The single most important issue the Supreme Court will face in the next five years is the issue of the definition of marriage. For millennia defined as the religious and legal union between one man and one woman, changing times demand either a redefinition or a strong statement in upholding traditional viewpoints. Surely a Fourteenth Amendment issue, the issue of the availability of marriage to both different sex and same sex couples will continue to heat up in the public arena until a suitable case comes to the attention of the Court.
In several states, legislatures have passed regulations in the past several years to recognize civil unions, thought to be a viable alternative for same sex couples as marriage is for different sex couples. In other states, ministers and public officials blatantly perform marriage rights for same sex couples, in disregard for local prohibitions against such a union.

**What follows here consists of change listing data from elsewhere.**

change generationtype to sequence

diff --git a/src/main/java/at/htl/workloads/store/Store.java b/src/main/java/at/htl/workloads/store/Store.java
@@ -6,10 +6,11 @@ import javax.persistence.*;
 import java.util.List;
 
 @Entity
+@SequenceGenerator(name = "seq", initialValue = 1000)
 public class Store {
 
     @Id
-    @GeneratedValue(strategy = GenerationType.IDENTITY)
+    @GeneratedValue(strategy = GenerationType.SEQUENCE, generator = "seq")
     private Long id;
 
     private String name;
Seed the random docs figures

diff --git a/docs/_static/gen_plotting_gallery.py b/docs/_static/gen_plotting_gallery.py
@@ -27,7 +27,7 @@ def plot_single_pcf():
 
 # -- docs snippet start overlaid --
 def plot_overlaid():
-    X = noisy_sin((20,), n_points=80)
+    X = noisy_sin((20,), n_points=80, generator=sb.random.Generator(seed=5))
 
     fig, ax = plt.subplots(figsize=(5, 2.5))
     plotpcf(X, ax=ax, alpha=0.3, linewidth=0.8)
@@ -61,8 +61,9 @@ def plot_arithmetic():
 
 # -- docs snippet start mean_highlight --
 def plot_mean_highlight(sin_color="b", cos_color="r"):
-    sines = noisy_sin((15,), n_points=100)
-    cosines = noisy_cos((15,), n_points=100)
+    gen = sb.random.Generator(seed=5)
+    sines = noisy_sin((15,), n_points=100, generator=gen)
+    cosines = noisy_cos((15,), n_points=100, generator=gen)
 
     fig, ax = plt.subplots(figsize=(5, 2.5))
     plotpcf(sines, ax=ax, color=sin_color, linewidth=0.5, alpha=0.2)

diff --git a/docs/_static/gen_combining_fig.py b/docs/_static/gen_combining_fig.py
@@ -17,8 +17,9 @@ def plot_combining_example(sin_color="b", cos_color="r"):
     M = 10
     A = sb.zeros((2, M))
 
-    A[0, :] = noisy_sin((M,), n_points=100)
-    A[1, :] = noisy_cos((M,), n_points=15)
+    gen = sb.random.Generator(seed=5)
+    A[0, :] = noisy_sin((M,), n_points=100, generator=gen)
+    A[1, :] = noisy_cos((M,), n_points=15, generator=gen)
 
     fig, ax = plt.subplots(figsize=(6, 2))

While many may think this issue can be contained and only affects same sex couples, it indeed affects the entire population.
In a society where marriage rates are slowing while divorce rates are climbing, any potential change in policy or public perception can have an enormous affect. In the late nineteenth century, the case of Plessy v. Ferguson upheld the practice of separate but equal facilities for differing races. This public policy was overturned by Brown v. Board of Education in the mid-twentieth century, after a finding that separate but equal directly violates the Equal Protection Clause of the Fourteenth Amendment. The timeline of the evolution of marriage is following a similar course.
While several states and many corporations recognize same sex unions and grant rights and privileges to same sex partners, this is clearly a policy of separate but equal. If civil unions are to be recognized as an equivalent to marriage, and if same sex partners are to be afforded the same or similar privileges as different sex partners, why are they legislated in separate manners? It is likely that within the next five years the Supreme Court will issue its opinion that the separate but equal rights afforded to same sex couples are in violation of the Equal Protection Clause of the Fourteenth Amendment.
The affect such a ruling will have on myself, personally, as well as society as a whole will be interesting. The acceptance of such a change in how marriage is defined will not occur instantaneously. Instead, similar to the length of time full school desegregation needed to occur, the shifting of public opinion will be a slow and tedious task. Even among those fervently lobbying for change, the realization that change has occurred will dawn slowly. And like school desegregation, the legalization of same sex marriage will not be without stumbling blocks and issues.
The overriding legacy left by our generation, however, will be profound. Again, the similarity to the ending of school segregation is applicable. When we look back on Brown v. Board of Education, the decision seems momentous and courageous and having occurred at exactly the appropriate time. Perhaps sixty years in the future, a new generation will look back upon the Supreme Court of the early twenty-first century and come to the same realization and understanding of the legalization of same sex marriage.
- Background Summary & Questions (2002). The Supreme Court Historical Society. Retrieved March 30, 2007 from http://www. landmarkcases. org/gibbons/home. html.
- Barron v. Baltimore. (2007). Wikipedia. Retrieved March 30, 2007, from https://en.wikipedia.org/wiki/Barron_v._Baltimore